Content starts

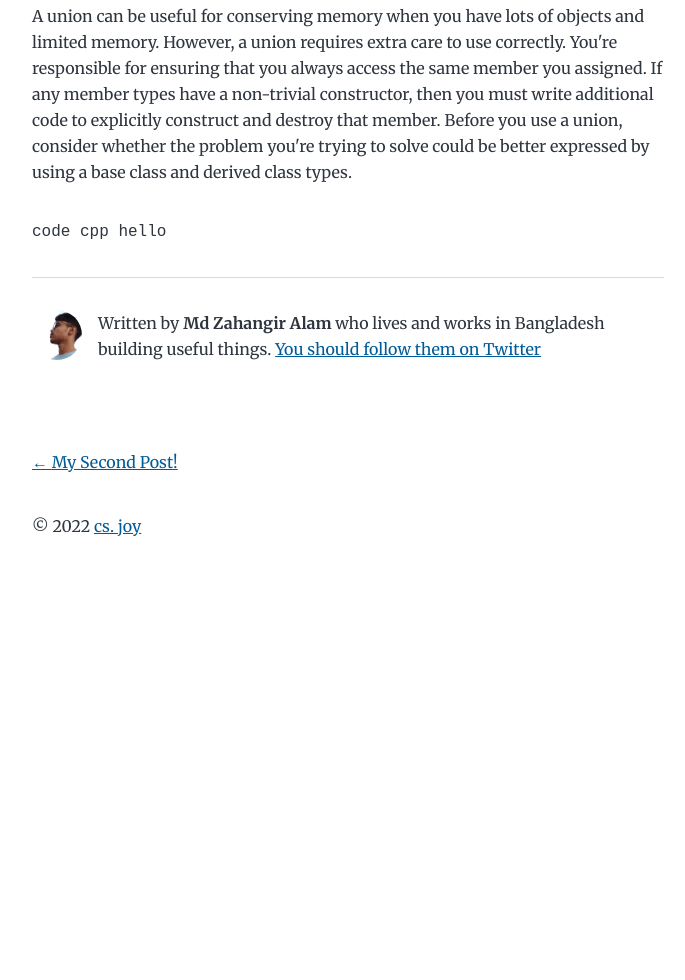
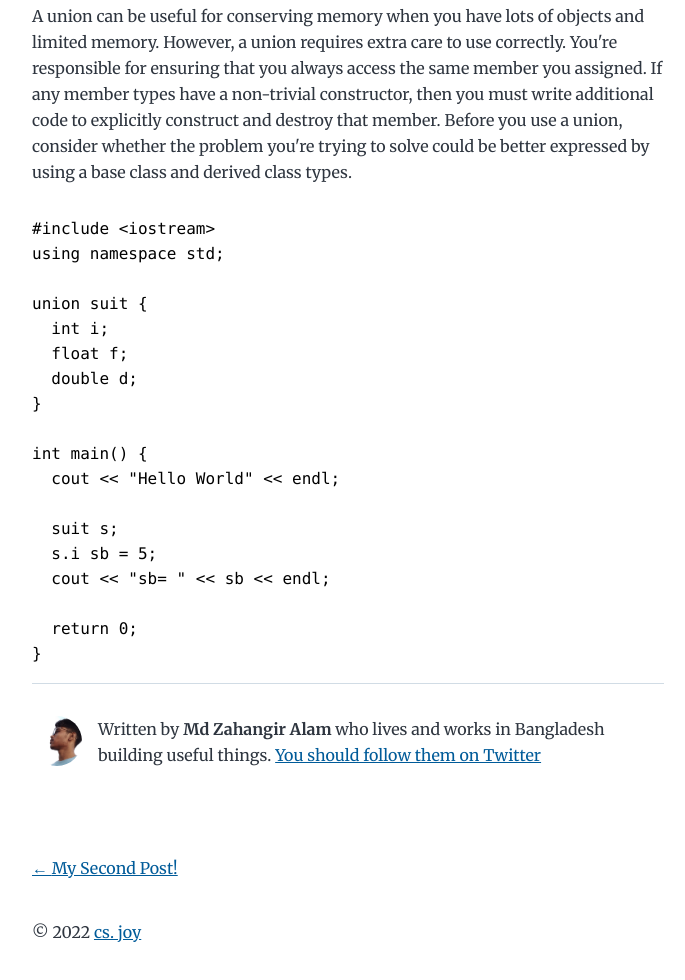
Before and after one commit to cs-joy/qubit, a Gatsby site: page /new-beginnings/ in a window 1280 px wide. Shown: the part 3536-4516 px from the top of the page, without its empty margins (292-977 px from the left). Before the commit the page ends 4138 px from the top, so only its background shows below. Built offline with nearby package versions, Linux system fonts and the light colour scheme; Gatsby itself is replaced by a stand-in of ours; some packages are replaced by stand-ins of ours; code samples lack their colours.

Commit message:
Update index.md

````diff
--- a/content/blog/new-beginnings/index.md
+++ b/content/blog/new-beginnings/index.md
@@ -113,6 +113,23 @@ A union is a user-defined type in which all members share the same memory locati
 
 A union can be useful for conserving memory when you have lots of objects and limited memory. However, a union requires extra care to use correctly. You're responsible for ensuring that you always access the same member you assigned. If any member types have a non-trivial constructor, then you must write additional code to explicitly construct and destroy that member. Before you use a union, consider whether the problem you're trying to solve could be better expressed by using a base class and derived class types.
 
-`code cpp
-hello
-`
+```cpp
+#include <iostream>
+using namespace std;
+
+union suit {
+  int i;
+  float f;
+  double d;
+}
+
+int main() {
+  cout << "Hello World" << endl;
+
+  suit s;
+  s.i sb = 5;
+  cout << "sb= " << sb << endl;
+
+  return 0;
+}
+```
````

Content ends

→ **ACTIVITY**: Each line above is to be copied verbatim. Drop any image from the copy.

→ **EXPECTED ANSWER**:
Before and after one commit to cs-joy/qubit, a Gatsby site: page /new-beginnings/ in a window 1280 px wide. Shown: the part 3536-4516 px from the top of the page, without its empty margins (292-977 px from the left). Before the commit the page ends 4138 px from the top, so only its background shows below. Built offline with nearby package versions, Linux system fonts and the light colour scheme; Gatsby itself is replaced by a stand-in of ours; some packages are replaced by stand-ins of ours; code samples lack their colours.

Commit message:
Update index.md

````diff
--- a/content/blog/new-beginnings/index.md
+++ b/content/blog/new-beginnings/index.md
@@ -113,6 +113,23 @@ A union is a user-defined type in which all members share the same memory locati
 
 A union can be useful for conserving memory when you have lots of objects and limited memory. However, a union requires extra care to use correctly. You're responsible for ensuring that you always access the same member you assigned. If any member types have a non-trivial constructor, then you must write additional code to explicitly construct and destroy that member. Before you use a union, consider whether the problem you're trying to solve could be better expressed by using a base class and derived class types.
 
-`code cpp
-hello
-`
+```cpp
+#include <iostream>
+using namespace std;
+
+union suit {
+  int i;
+  float f;
+  double d;
+}
+
+int main() {
+  cout << "Hello World" << endl;
+
+  suit s;
+  s.i sb = 5;
+  cout << "sb= " << sb << endl;
+
+  return 0;
+}
+```
````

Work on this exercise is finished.